- **WHAT YOU SHOULD DO**
Every line of the following records that includes "técnicos" should be copied.

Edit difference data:

######

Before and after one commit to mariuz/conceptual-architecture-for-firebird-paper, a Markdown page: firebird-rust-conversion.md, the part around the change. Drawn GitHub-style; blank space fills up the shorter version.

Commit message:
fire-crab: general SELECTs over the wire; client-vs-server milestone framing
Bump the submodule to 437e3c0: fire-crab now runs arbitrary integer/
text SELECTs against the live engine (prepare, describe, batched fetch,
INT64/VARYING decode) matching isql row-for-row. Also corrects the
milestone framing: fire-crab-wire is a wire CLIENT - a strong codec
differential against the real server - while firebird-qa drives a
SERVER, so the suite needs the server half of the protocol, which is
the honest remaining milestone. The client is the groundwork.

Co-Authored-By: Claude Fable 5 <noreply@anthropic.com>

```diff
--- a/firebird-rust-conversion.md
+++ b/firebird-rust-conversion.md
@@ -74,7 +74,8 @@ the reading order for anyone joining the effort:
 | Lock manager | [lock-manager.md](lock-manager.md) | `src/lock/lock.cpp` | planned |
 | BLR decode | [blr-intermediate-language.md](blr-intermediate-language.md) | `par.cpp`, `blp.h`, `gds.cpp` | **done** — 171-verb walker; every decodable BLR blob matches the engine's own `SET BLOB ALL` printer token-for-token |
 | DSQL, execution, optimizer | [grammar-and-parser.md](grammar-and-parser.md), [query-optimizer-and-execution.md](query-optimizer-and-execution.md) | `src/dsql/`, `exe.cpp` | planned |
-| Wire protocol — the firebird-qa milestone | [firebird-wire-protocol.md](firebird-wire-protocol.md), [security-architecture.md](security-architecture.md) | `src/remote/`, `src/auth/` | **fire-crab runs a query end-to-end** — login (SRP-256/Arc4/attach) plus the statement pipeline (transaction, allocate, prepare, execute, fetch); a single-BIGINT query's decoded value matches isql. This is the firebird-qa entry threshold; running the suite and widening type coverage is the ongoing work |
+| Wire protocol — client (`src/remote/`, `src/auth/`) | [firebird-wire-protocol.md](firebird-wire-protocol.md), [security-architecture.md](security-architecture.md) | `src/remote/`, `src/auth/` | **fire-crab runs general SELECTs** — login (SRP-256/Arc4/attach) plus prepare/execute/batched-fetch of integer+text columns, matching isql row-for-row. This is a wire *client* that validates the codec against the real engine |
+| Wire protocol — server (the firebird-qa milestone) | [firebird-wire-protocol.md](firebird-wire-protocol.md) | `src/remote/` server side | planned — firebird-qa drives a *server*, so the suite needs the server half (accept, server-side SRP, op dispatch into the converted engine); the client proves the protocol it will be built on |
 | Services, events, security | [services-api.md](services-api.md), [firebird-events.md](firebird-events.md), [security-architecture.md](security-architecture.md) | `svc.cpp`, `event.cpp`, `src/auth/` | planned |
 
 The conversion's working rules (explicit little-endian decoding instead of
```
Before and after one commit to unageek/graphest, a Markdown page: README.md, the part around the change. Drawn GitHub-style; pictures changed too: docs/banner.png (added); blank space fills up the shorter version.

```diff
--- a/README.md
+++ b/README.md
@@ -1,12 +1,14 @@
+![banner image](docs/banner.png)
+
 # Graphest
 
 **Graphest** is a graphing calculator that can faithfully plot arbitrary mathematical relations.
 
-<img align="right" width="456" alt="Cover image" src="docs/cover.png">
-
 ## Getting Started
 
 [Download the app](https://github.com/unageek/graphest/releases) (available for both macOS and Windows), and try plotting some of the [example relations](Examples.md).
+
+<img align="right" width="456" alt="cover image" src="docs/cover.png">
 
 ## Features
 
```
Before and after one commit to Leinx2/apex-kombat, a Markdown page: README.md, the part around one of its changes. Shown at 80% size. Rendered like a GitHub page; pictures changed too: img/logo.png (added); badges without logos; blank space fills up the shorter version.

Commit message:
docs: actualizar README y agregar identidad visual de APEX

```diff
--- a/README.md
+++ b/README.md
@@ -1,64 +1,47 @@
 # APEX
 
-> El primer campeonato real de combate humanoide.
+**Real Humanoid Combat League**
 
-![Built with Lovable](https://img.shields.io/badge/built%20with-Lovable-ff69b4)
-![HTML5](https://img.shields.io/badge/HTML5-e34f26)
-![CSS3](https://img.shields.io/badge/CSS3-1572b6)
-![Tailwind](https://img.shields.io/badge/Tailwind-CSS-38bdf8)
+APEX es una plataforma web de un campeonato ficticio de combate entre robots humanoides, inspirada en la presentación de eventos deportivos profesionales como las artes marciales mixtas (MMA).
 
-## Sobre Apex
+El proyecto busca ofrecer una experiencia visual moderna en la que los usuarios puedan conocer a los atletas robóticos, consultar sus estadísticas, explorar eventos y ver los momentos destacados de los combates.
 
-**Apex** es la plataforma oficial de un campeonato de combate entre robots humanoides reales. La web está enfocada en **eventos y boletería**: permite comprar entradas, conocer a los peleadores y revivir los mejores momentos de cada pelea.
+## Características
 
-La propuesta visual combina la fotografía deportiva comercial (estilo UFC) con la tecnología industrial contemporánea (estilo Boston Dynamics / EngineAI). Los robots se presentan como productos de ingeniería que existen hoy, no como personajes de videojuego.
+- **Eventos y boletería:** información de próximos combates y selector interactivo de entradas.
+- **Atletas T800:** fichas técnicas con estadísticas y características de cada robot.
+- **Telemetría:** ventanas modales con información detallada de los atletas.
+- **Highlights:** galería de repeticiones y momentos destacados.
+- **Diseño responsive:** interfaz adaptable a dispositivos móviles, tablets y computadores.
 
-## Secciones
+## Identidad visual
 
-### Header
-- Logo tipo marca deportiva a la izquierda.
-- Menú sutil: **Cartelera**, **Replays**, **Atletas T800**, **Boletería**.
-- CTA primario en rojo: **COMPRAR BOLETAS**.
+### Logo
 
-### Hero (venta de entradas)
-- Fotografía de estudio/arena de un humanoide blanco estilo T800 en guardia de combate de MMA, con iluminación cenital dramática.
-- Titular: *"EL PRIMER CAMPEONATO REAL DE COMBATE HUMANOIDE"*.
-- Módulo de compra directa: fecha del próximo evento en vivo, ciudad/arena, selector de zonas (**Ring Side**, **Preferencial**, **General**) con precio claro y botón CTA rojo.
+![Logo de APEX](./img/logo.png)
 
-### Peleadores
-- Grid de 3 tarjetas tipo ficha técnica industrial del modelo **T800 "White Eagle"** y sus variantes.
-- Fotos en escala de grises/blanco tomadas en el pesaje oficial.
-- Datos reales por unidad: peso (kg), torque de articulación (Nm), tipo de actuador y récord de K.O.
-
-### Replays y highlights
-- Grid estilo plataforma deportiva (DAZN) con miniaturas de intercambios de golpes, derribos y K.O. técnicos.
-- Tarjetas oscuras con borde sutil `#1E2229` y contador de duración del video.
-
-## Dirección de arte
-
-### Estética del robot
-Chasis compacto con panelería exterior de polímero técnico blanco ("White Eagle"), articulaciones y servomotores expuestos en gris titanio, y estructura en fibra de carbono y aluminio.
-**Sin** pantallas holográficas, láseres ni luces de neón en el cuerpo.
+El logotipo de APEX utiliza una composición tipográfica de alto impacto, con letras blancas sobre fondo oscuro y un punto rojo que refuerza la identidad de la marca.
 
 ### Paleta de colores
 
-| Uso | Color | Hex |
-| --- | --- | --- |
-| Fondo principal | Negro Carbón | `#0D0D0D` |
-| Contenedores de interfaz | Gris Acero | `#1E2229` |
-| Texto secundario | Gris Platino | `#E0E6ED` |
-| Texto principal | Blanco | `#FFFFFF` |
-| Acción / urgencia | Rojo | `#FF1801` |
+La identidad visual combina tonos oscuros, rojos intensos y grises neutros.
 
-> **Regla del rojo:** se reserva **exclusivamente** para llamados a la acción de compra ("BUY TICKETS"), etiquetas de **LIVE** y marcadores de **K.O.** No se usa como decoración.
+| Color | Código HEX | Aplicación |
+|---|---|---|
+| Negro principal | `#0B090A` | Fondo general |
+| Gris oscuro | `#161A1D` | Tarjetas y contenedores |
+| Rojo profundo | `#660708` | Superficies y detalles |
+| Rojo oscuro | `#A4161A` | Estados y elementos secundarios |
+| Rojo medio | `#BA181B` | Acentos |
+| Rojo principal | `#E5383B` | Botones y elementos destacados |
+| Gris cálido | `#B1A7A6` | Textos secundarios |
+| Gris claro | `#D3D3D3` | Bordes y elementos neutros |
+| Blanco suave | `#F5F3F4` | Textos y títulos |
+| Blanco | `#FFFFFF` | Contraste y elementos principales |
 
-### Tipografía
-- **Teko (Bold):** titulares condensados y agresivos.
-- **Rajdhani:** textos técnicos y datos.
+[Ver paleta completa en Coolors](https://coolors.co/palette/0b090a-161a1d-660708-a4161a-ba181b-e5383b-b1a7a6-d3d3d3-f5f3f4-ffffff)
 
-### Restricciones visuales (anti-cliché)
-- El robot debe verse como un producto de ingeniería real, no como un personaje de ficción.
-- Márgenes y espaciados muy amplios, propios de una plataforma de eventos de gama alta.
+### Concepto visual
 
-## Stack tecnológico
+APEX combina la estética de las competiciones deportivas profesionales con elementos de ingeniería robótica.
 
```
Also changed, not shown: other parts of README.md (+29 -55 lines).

######

- **SOLUTION TO THIS PROBLEM**
-- Grid estilo plataforma deportiva (DAZN) con miniaturas de intercambios de golpes, derribos y K.O. técnicos.
-- **Rajdhani:** textos técnicos y datos.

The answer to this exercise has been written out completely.